HPV infections usually have no symptoms and go away on their own. Some types of HPV virus may cause genital warts, but these are not the same strains linked to cervical cancer. It's important to note that genital warts will not turn into cancer, even if they are not treated. The dangerous types of HPV can stay in the body for years without causing any symptoms.
How HPV Causes Cervical Cancer
If one of the high-risk strains of HPV lingers in the body, it can cause abnormal cells to develop in the cervix. These precancerous changes do not mean that you have cervical cancer. But over time, the abnormal cells may give way to cancer cells. Once cancer appears, it tends to spread to the cervix and surrounding areas.
What Else Raises Your Risk?
Hispanic and African-American women have higher rates of cervical cancer than Caucasian women. The risk is also higher in infected women who:
- Have many children
- Use birth control pills for a long time
- Are HIV positive or have a weakened immune system
Early Detection: Pap Test
The pap test is one of the great success stories in early detection. A painless swab of the cervix can reveal abnormal cells, often before cancer appears. At age 21, women should start having a Pap test ever three years. From age 30 to 65, women who get both a Pap test and an HPV test can go up to give years between testing. But women at higher risk may need testing more often, so it's best to check with your doctor. Skipping tests raises your risk for invasive cervical cancer.
What If Your Pap Test Is Abnormal?
If test results show a minor abnormality, you may need a repeat Pap test. Your doctor may schedule a colposcopy – an exam with a lighted magnifying device – or biopsy to get a better look at any changes in the cervical tissue.
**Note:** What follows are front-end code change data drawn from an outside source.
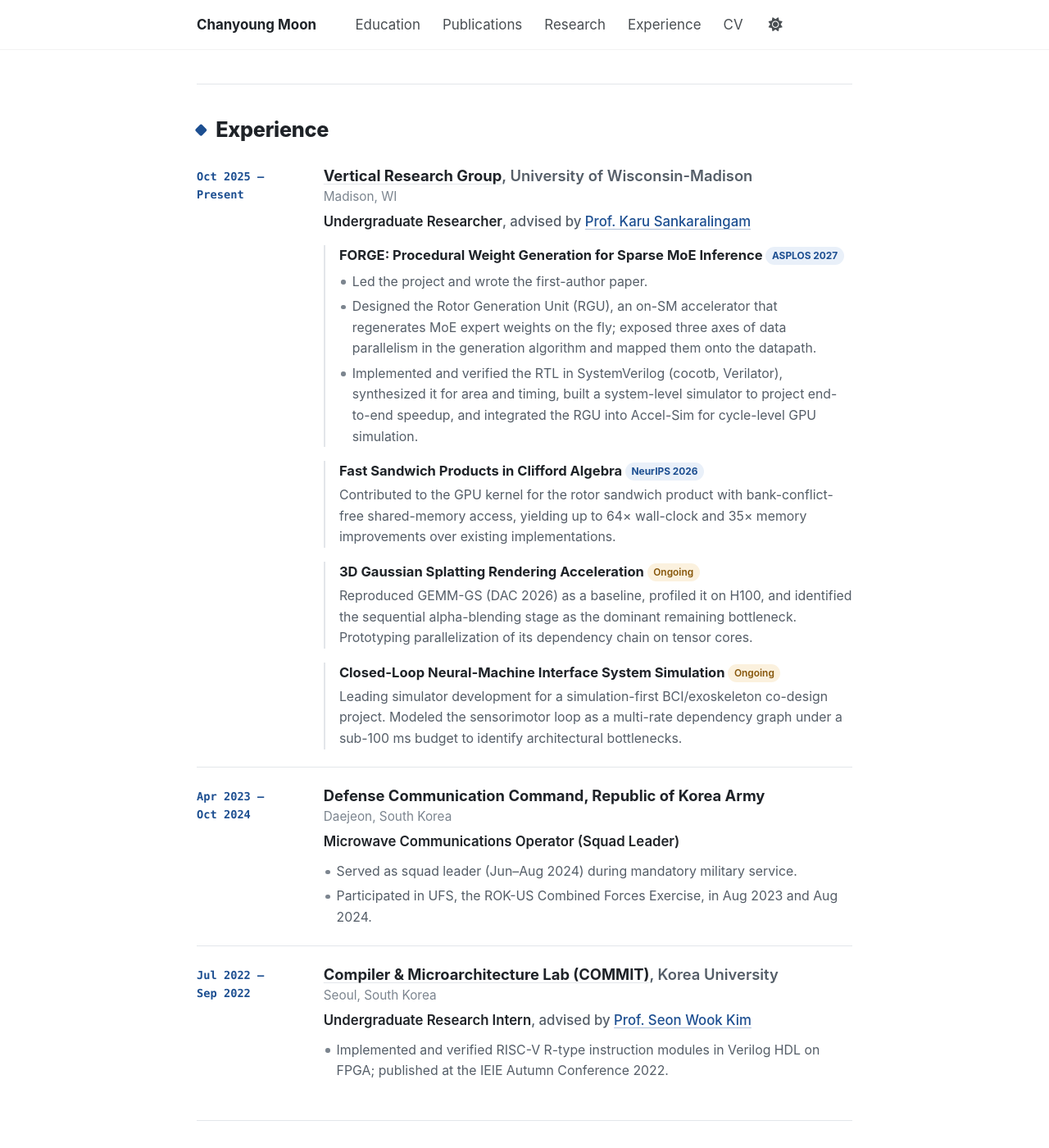
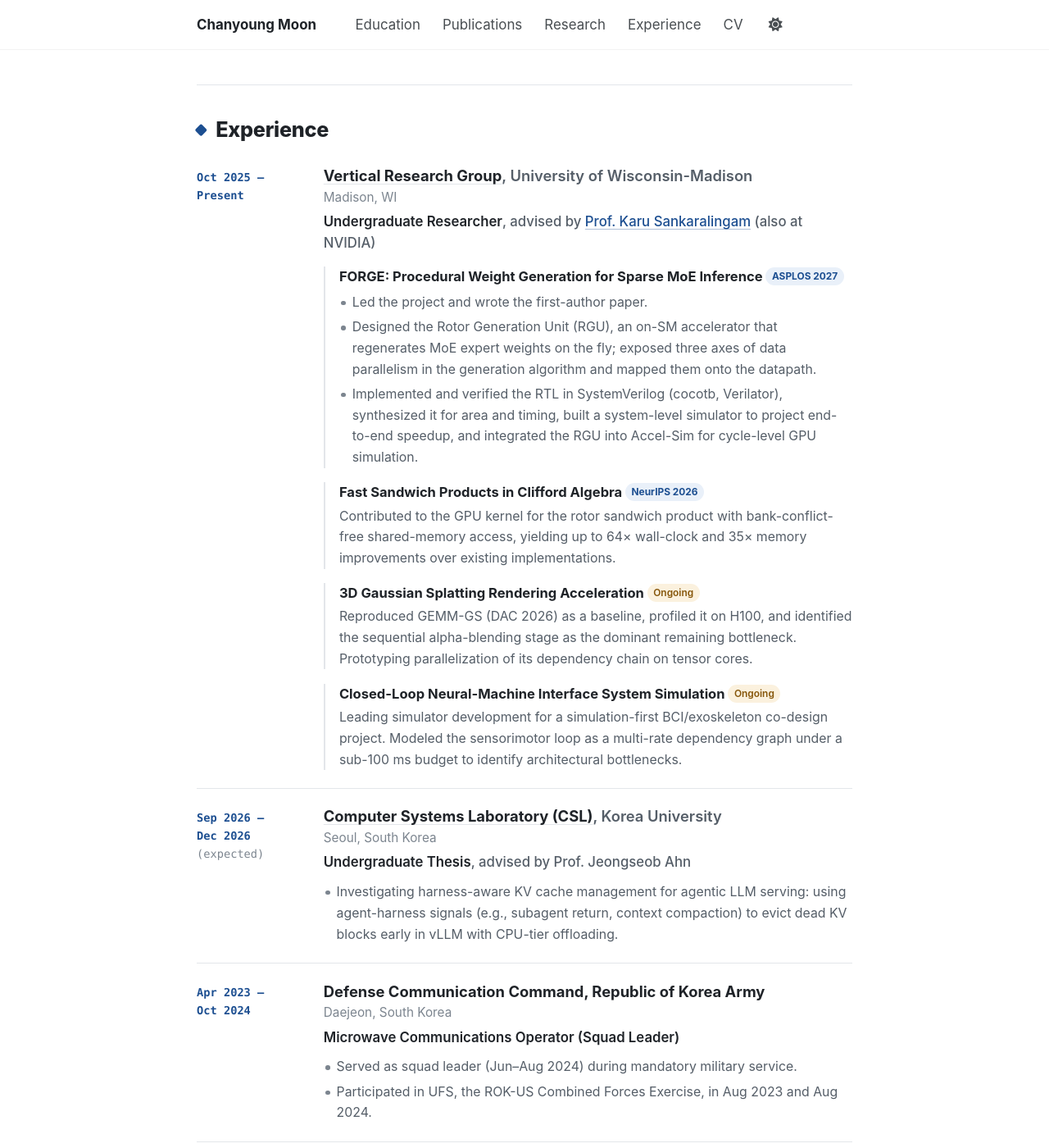
Before and after one commit to moon-chanyoung/moon-chanyoung.github.io, a Jekyll site: the page built from _pages/about.md, in a window 1280 px wide and 1400 px high, scrolled down 2857 px. Shown: the whole window at 82% size. Built offline with Jekyll 4.4.1, drawn with Linux system fonts in a browser that asks for light colours; a style sheet for code colours, icons or effects is not loaded.

Commit message:
Sync with CV 2026-10-07: add CSL undergraduate thesis, NVIDIA note, new CV PDF

```diff
--- a/_data/experience.yml
+++ b/_data/experience.yml
@@ -7,6 +7,7 @@
   role: "Undergraduate Researcher"
   advisor: "Prof. Karu Sankaralingam"
   advisor_url: "https://pages.cs.wisc.edu/~karu/"
+  advisor_note: "(also at NVIDIA)"
   projects:
     - title: "FORGE: Procedural Weight Generation for Sparse MoE Inference"
       tag: "ASPLOS 2027"
@@ -23,6 +24,16 @@
     - title: "Closed-Loop Neural-Machine Interface System Simulation"
       tag: "Ongoing"
       text: "Leading simulator development for a simulation-first BCI/exoskeleton co-design project. Modeled the sensorimotor loop as a multi-rate dependency graph under a sub-100 ms budget to identify architectural bottlenecks."
+- dates: "Sep 2026 – Dec 2026"
+  dates_note: "(expected)"
+  org: "Computer Systems Laboratory (CSL)"
+  org_url: "https://sites.google.com/korea.ac.kr/csl/home"
+  institution: "Korea University"
+  location: "Seoul, South Korea"
+  role: "Undergraduate Thesis"
+  advisor: "Prof. Jeongseob Ahn"
+  bullets:
+    - "Investigating harness-aware KV cache management for agentic LLM serving: using agent-harness signals (e.g., subagent return, context compaction) to evict dead KV blocks early in vLLM with CPU-tier offloading."
 - dates: "Apr 2023 – Oct 2024"
   org: "Defense Communication Command, Republic of Korea Army"
   location: "Daejeon, South Korea"
--- a/_layouts/home.html
+++ b/_layouts/home.html
@@ -93,11 +93,11 @@ layout: default
       <h2 class="section__title" id="experience-title">Experience</h2>
       {% for e in site.data.experience %}
       <div class="entry">
-        <p class="entry__when">{% assign d = e.dates | split: " – " %}<span>{{ d[0] }}{% if d.size > 1 %} –</span> <span>{{ d[1] }}{% endif %}</span></p>
+        <p class="entry__when">{% assign d = e.dates | split: " – " %}<span>{{ d[0] }}{% if d.size > 1 %} –</span> <span>{{ d[1] }}{% endif %}</span>{% if e.dates_note %} <span class="entry__when-note">{{ e.dates_note }}</span>{% endif %}</p>
         <div class="entry__body">
           <h3 class="entry__title">{% if e.org_url %}<a href="{{ e.org_url }}">{{ e.org }}</a>{% else %}{{ e.org }}{% endif %}{% if e.institution %}<span class="entry__inst">, {{ e.institution }}</span>{% endif %}</h3>
           {% if e.location %}<p class="entry__loc">{{ e.location }}</p>{% endif %}
-          <p class="entry__role">{{ e.role }}{% if e.advisor %}<span class="entry__advisor">, advised by {% if e.advisor_url %}<a href="{{ e.advisor_url }}">{{ e.advisor }}</a>{% else %}{{ e.advisor }}{% endif %}</span>{% endif %}</p>
+          <p class="entry__role">{{ e.role }}{% if e.advisor %}<span class="entry__advisor">, advised by {% if e.advisor_url %}<a href="{{ e.advisor_url }}">{{ e.advisor }}</a>{% else %}{{ e.advisor }}{% endif %}{% if e.advisor_note %} {{ e.advisor_note }}{% endif %}</span>{% endif %}</p>
           {% if e.projects %}
           <ul class="projects">
             {% for pr in e.projects %}
```
Also changed, not shown: 1 other file.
If abnormal cells are precancerous, they can then be removed or destroyed. Treatments are highly successful in preventing precancerous cells from developing into cancer.